The paper starts with a brief overview of multicore technology. This is after all what drives the increased and more widespread interest in parallel computing.

In the next chapter, some important terminology is explained. Since it plays such a crucial role in parallel programming, the concept of a "thread" is covered first. The goal of parallelization is to reduce the execution time of an application. It is the next topic and may seem trivial, but I found that not everybody is aware of the fact that a performance improvement is not a given. Here, the stage is set for a more extensive discussion on parallel performance in a later chapter. The chapter concludes with a definition of parallelization.

The chapter following is about parallel architectures. One can develop and run a parallel program on any computer, even on one with a single core only, but clearly multiple cores are needed if a performance gain is to be expected. Here an overview is given of the types of basic parallel architectures available today.

The choice of a specific platform not only affects the performance, but to some extent is also determined by the parallel programming model chosen to implement the parallelism. That is the topic of the next chapter.

There are many ways to implement parallelism in an application. In order to do so, one has to select a parallel programming model. This choice is driven by several factors, including the programming language used, portability, the type of application and parallelism, the target architecture(s) and personal preferences.
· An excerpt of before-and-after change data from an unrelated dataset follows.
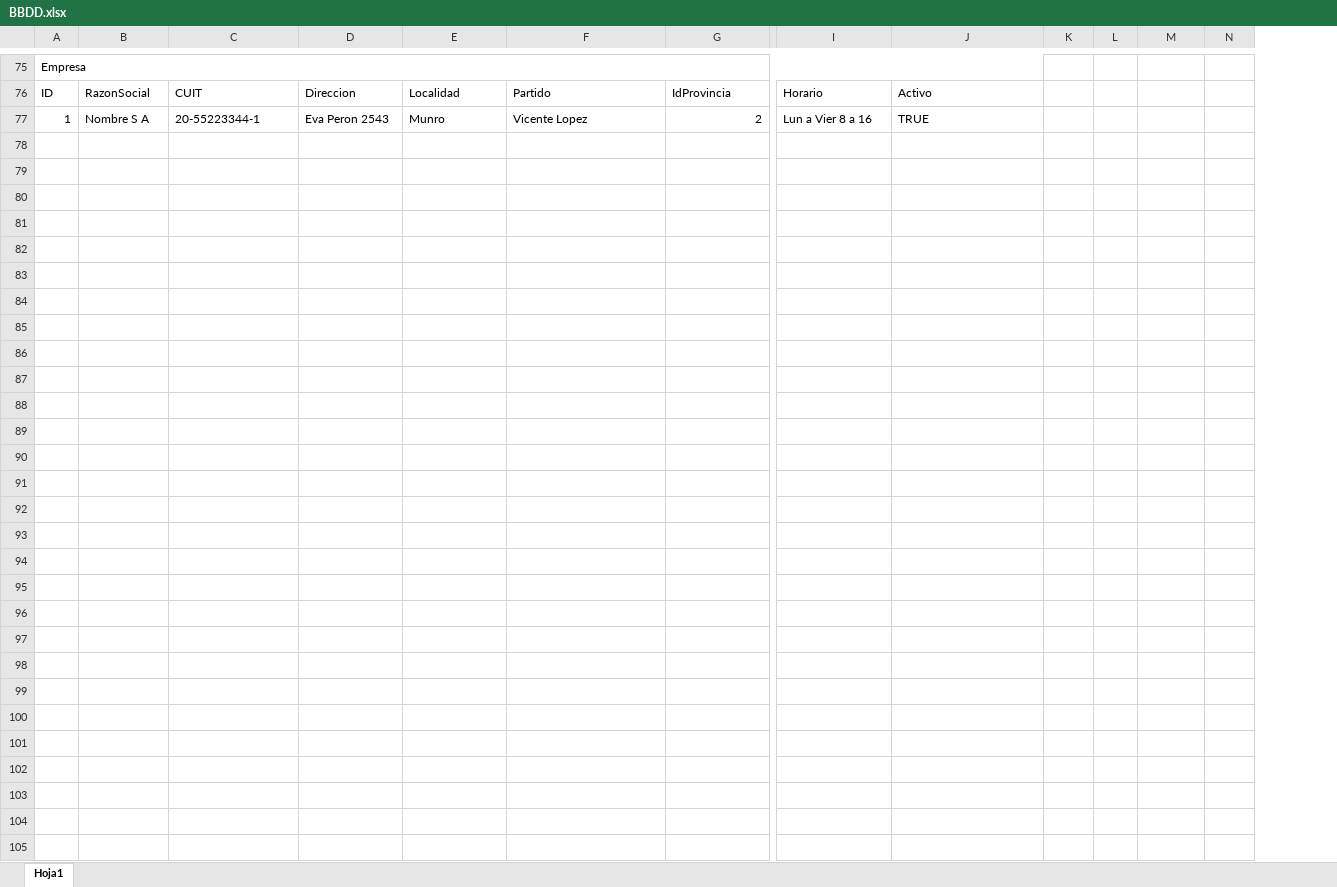
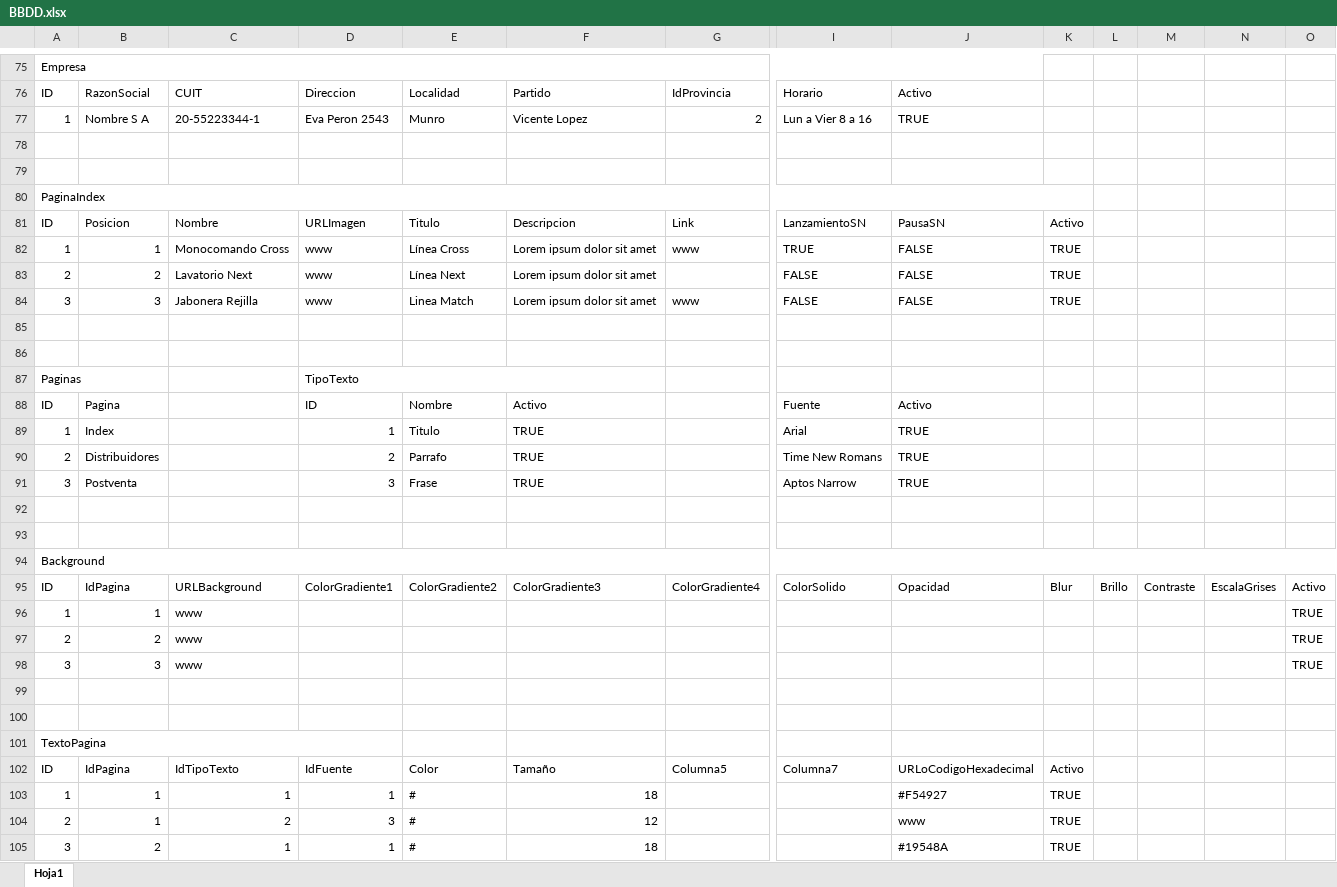
Before and after one commit to ConstantinoLive/Web_Andez, an Excel workbook: BBDD.xlsx, sheet Hoja1, drawn as a sheet; only a part is shown, gaps mark what is left out; values as stored, in another font and other column widths than the file's, no cell formats; table styles not drawn; rows hold the shown columns only; the diff covers the shown part only; the diff names each change by its address in the sheet, - before the commit and + after, or states it on an @@ line.

Commit message:
Se agrega la sección de carga de ambientaciones en página CMS Productos, se agrega la opción Tiendanube en cuadro de URL de redes sociales. Se agrega el editor de backgroud y texto con su propio preview en página CMS Diseño

```diff
--- a/BBDD.xlsx (sheet Hoja1)
+++ b/BBDD.xlsx (sheet Hoja1)
+column N, empty
+row 78: (empty)
+row 79: (empty)
+row 80: PaginaIndex
+row 81: ID | Posicion | Nombre | URLImagen | Titulo | Descripcion | Link | LanzamientoSN | PausaSN | Activo
+row 82: 1 | 1 | Monocomando Cross | www | Línea Cross | Lorem ipsum dolor sit amet | www | TRUE | FALSE | TRUE
+row 83: 2 | 2 | Lavatorio Next | www | Línea Next | Lorem ipsum dolor sit amet |  | FALSE | FALSE | TRUE
+row 84: 3 | 3 | Jabonera Rejilla | www | Linea Match | Lorem ipsum dolor sit amet | www | FALSE | FALSE | TRUE
+row 85: (empty)
+row 86: (empty)
+row 87: Paginas |  |  | TipoTexto
+row 88: ID | Pagina |  | ID | Nombre | Activo |  | Fuente | Activo
+row 89: 1 | Index |  | 1 | Titulo | TRUE |  | Arial | TRUE
+row 90: 2 | Distribuidores |  | 2 | Parrafo | TRUE |  | Time New Romans | TRUE
+row 91: 3 | Postventa |  | 3 | Frase | TRUE |  | Aptos Narrow | TRUE
+row 92: (empty)
+row 93: (empty)
+row 94: Background
+row 95: ID | IdPagina | URLBackground | ColorGradiente1 | ColorGradiente2 | ColorGradiente3 | ColorGradiente4 | ColorSolido | Opacidad | Blur | Brillo | Contraste | EscalaGrises | Activo
+row 96: 1 | 1 | www |  |  |  |  |  |  |  |  |  |  | TRUE
+row 97: 2 | 2 | www |  |  |  |  |  |  |  |  |  |  | TRUE
+row 98: 3 | 3 | www |  |  |  |  |  |  |  |  |  |  | TRUE
+row 99: (empty)
+row 100: (empty)
+row 101: TextoPagina
+row 102: ID | IdPagina | IdTipoTexto | IdFuente | Color | Tamaño | Columna5 | Columna7 | URLoCodigoHexadecimal | Activo
+row 103: 1 | 1 | 1 | 1 | # | 18 |  |  | #F54927 | TRUE
+row 104: 2 | 1 | 2 | 3 | # | 12 |  |  | www | TRUE
+row 105: 3 | 2 | 1 | 1 | # | 18 |  |  | #19548A | TRUE
```
Also changed, not shown: 24 edited cells and merged cells elsewhere in this sheet, cell formats, 11 other files.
An important distinction is whether the parallel application is to be run on a single parallel computer system ("shared memory'), or across a cluster of systems ("distributed memory"). This choice has a profound impact on the choice of a programming model, since only a few models support a cluster architecture.

In the chapter, several programming models for both types of architectures are presented and discussed, but by no means is this an extensive overview of the entire field. That is a big topic in itself and beyond the scope of the paper. 

The more in-depth part of the chapter starts with Automatic Parallelization by the compiler. Through a compiler switch, the user requests the compiler to identify those parts in the program that can be parallelized. If such an opportunity is found, the compiler generates the parallel code for the user and no extra effort is needed. The Oracle Solaris Studio compilers support this feature.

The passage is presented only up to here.